== INSTRUCTIONS TO FOLLOW ==
If a line holds the word "Pacote", copy it from the entries.

== SOURCE INFORMATION ==
··········
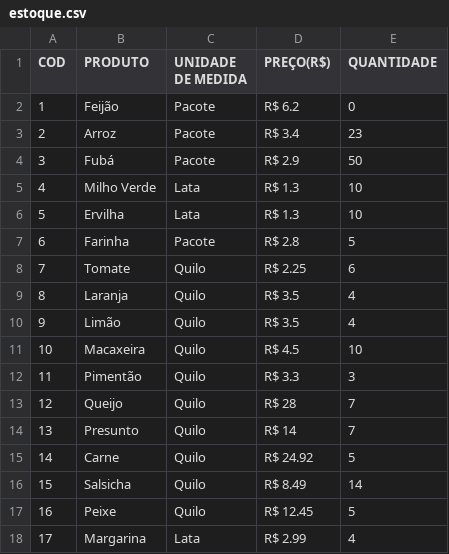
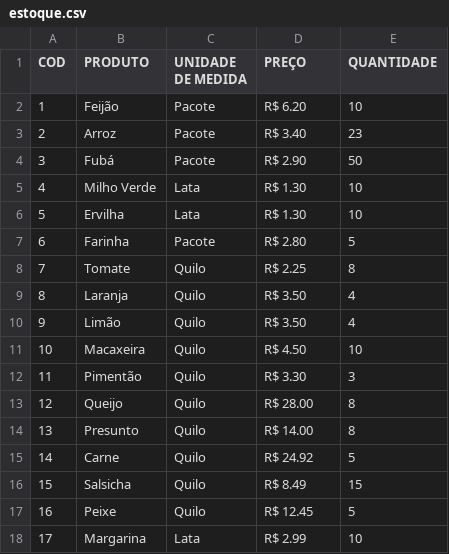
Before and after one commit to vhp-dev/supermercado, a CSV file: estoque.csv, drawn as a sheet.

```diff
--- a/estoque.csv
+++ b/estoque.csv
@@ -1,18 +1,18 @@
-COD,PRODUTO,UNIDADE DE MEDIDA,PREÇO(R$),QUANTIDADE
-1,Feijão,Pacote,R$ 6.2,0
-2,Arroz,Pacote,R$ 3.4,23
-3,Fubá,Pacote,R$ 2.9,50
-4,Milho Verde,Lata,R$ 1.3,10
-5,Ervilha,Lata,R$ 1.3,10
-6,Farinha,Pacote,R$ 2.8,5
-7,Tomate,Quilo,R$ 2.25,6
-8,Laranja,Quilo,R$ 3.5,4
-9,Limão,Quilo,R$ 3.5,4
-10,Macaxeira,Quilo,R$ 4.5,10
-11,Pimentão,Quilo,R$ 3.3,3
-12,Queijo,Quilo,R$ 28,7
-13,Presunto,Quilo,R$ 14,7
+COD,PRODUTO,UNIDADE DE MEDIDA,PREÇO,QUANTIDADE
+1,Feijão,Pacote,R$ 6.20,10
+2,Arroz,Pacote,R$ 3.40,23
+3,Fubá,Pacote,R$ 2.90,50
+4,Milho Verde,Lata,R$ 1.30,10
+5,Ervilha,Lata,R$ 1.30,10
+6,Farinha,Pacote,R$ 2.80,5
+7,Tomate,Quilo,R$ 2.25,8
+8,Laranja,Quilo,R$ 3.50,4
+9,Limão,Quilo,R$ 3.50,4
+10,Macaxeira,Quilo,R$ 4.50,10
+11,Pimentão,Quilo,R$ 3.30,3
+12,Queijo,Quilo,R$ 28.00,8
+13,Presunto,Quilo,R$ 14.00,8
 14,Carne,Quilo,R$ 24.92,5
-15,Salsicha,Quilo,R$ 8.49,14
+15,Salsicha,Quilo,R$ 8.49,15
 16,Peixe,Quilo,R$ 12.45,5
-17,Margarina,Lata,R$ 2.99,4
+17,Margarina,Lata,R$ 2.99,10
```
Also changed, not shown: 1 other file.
··········
== WRITTEN SOLUTION ==
-1,Feijão,Pacote,R$ 6.2,0
-2,Arroz,Pacote,R$ 3.4,23
-3,Fubá,Pacote,R$ 2.9,50
-6,Farinha,Pacote,R$ 2.8,5
+1,Feijão,Pacote,R$ 6.20,10
+2,Arroz,Pacote,R$ 3.40,23
+3,Fubá,Pacote,R$ 2.90,50
+6,Farinha,Pacote,R$ 2.80,5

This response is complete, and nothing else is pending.